The input »
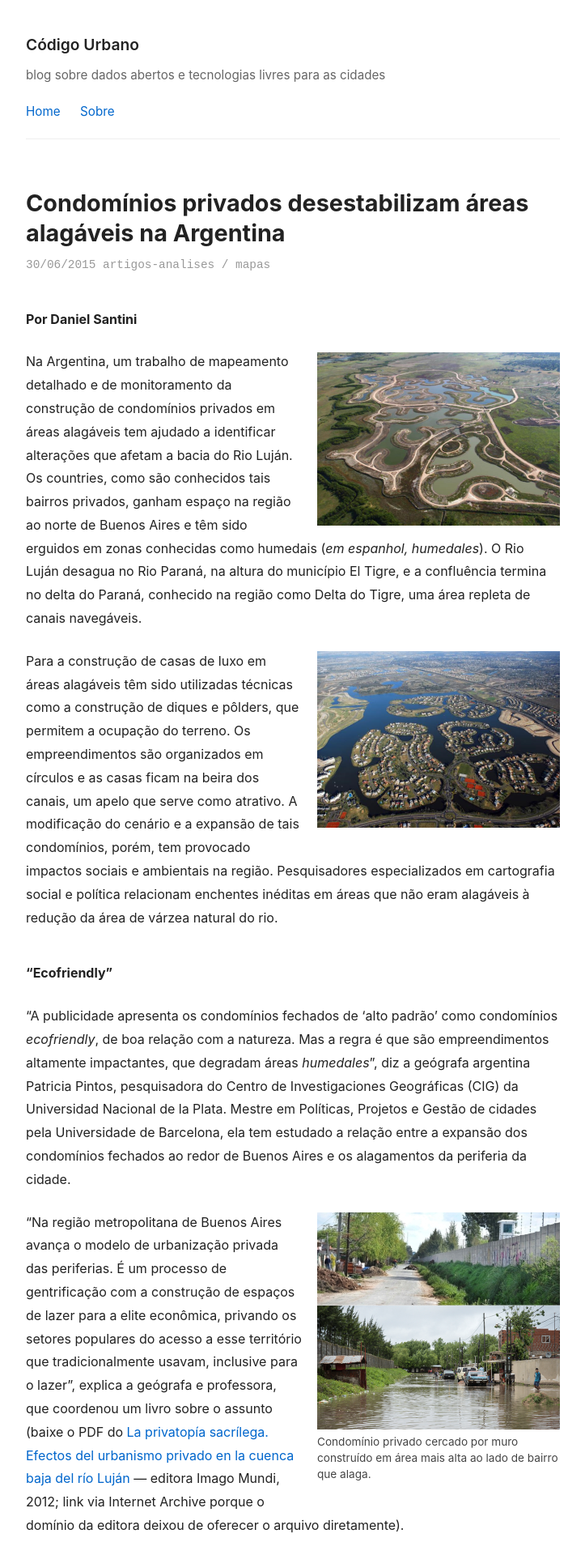
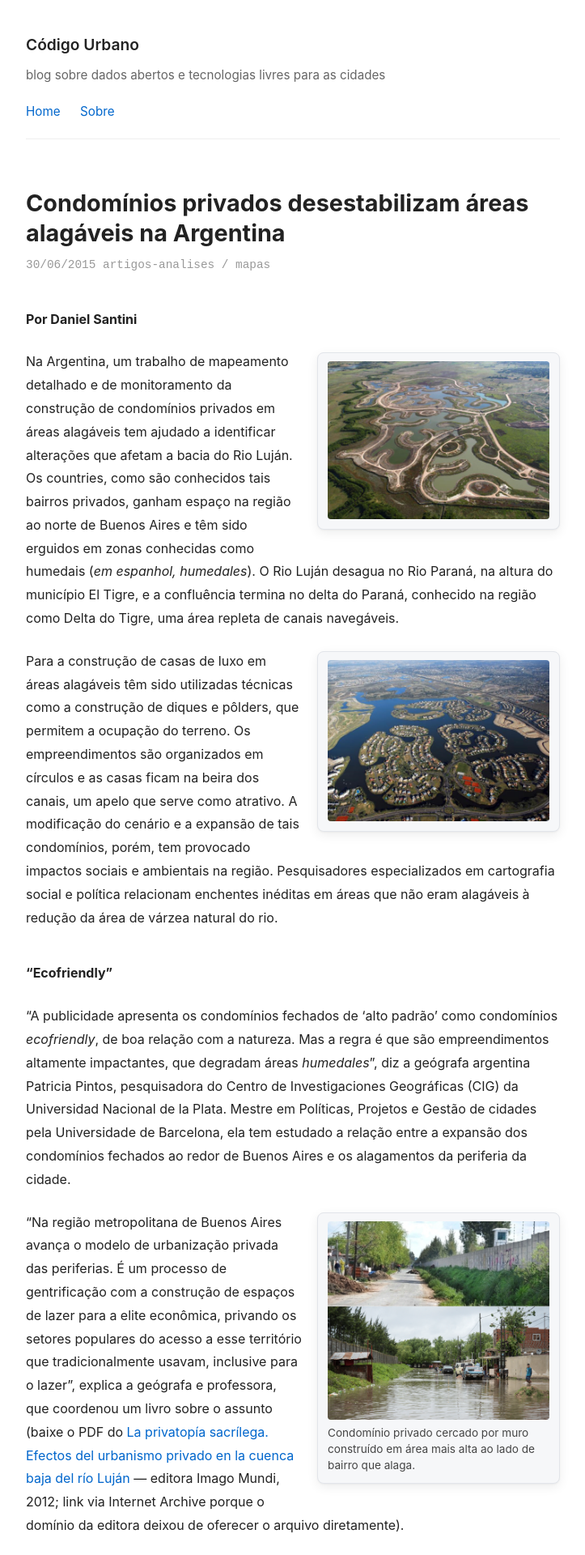
Before and after one commit to codigourbano/website, a Jekyll site: the page built from _posts/2015-06-30-condominios-privados-desestabilizam-areas-alagaveis-na-argentina.md, in a window 1280 px wide. Shown: the top 1920 px of the page at 81% size, without its empty margins (278-1001 px from the left). Built offline with Jekyll 4.4.1, drawn with Linux system fonts in a browser that asks for light colours.

Commit message:
style: subtle shade on post figures and OSM embeds
Panel background, soft border-radius, layered box-shadow; match OSM frame.

Made-with: Cursor

```diff
--- a/assets/css/main.scss
+++ b/assets/css/main.scss
@@ -140,6 +140,19 @@ body {
   margin: 0 0 1em 0;
 }
 
+/* Light panel + shade for in-article figures (Argentina maps, etc.) */
+.post-content figure.post-figure-end,
+.post-content figure.post-figure-center {
+  background: #f6f7f9;
+  border: 1px solid #e2e5ea;
+  border-radius: 8px;
+  box-shadow:
+    0 1px 2px rgba(0, 0, 0, 0.04),
+    0 4px 14px rgba(0, 0, 0, 0.07);
+  padding: 10px 12px 12px;
+  box-sizing: border-box;
+}
+
 .post-content figure.post-figure-end {
   float: right;
   width: 300px;
@@ -151,13 +164,14 @@ body {
   margin: 0;
   width: 100%;
   height: auto;
+  border-radius: 4px;
 }
 
 .post-content figure.post-figure-end figcaption {
   font-size: 0.85em;
   line-height: 1.45;
   color: #444;
-  margin-top: 0.45em;
+  margin-top: 0.55em;
   text-align: left;
 }
 
@@ -171,11 +185,12 @@ body {
 .post-content figure.post-figure-center img {
   margin-left: auto;
   margin-right: auto;
+  border-radius: 4px;
 }
 
 .post-content figure.post-figure-center figcaption {
   font-size: 0.88em;
-  margin-top: 0.5em;
+  margin-top: 0.55em;
   text-align: left;
 }
 
@@ -297,10 +312,13 @@ body {
   width: 100%;
   max-width: 100%;
   margin: 1.25em 0 0.35em;
-  border: 1px solid #ccc;
-  border-radius: 2px;
+  border: 1px solid #e2e5ea;
+  border-radius: 8px;
   overflow: hidden;
-  background: #f9f9f9;
+  background: #f6f7f9;
+  box-shadow:
+    0 1px 2px rgba(0, 0, 0, 0.04),
+    0 4px 14px rgba(0, 0, 0, 0.07);
 }
 
 .embed-osm iframe {
```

Your goal » Where the data includes pictures, leave them out and write out everything else exactly.

Output below »
Before and after one commit to codigourbano/website, a Jekyll site: the page built from _posts/2015-06-30-condominios-privados-desestabilizam-areas-alagaveis-na-argentina.md, in a window 1280 px wide. Shown: the top 1920 px of the page at 81% size, without its empty margins (278-1001 px from the left). Built offline with Jekyll 4.4.1, drawn with Linux system fonts in a browser that asks for light colours.

Commit message:
style: subtle shade on post figures and OSM embeds
Panel background, soft border-radius, layered box-shadow; match OSM frame.

Made-with: Cursor

```diff
--- a/assets/css/main.scss
+++ b/assets/css/main.scss
@@ -140,6 +140,19 @@ body {
   margin: 0 0 1em 0;
 }
 
+/* Light panel + shade for in-article figures (Argentina maps, etc.) */
+.post-content figure.post-figure-end,
+.post-content figure.post-figure-center {
+  background: #f6f7f9;
+  border: 1px solid #e2e5ea;
+  border-radius: 8px;
+  box-shadow:
+    0 1px 2px rgba(0, 0, 0, 0.04),
+    0 4px 14px rgba(0, 0, 0, 0.07);
+  padding: 10px 12px 12px;
+  box-sizing: border-box;
+}
+
 .post-content figure.post-figure-end {
   float: right;
   width: 300px;
@@ -151,13 +164,14 @@ body {
   margin: 0;
   width: 100%;
   height: auto;
+  border-radius: 4px;
 }
 
 .post-content figure.post-figure-end figcaption {
   font-size: 0.85em;
   line-height: 1.45;
   color: #444;
-  margin-top: 0.45em;
+  margin-top: 0.55em;
   text-align: left;
 }
 
@@ -171,11 +185,12 @@ body {
 .post-content figure.post-figure-center img {
   margin-left: auto;
   margin-right: auto;
+  border-radius: 4px;
 }
 
 .post-content figure.post-figure-center figcaption {
   font-size: 0.88em;
-  margin-top: 0.5em;
+  margin-top: 0.55em;
   text-align: left;
 }
 
@@ -297,10 +312,13 @@ body {
   width: 100%;
   max-width: 100%;
   margin: 1.25em 0 0.35em;
-  border: 1px solid #ccc;
-  border-radius: 2px;
+  border: 1px solid #e2e5ea;
+  border-radius: 8px;
   overflow: hidden;
-  background: #f9f9f9;
+  background: #f6f7f9;
+  box-shadow:
+    0 1px 2px rgba(0, 0, 0, 0.04),
+    0 4px 14px rgba(0, 0, 0, 0.07);
 }
 
 .embed-osm iframe {
```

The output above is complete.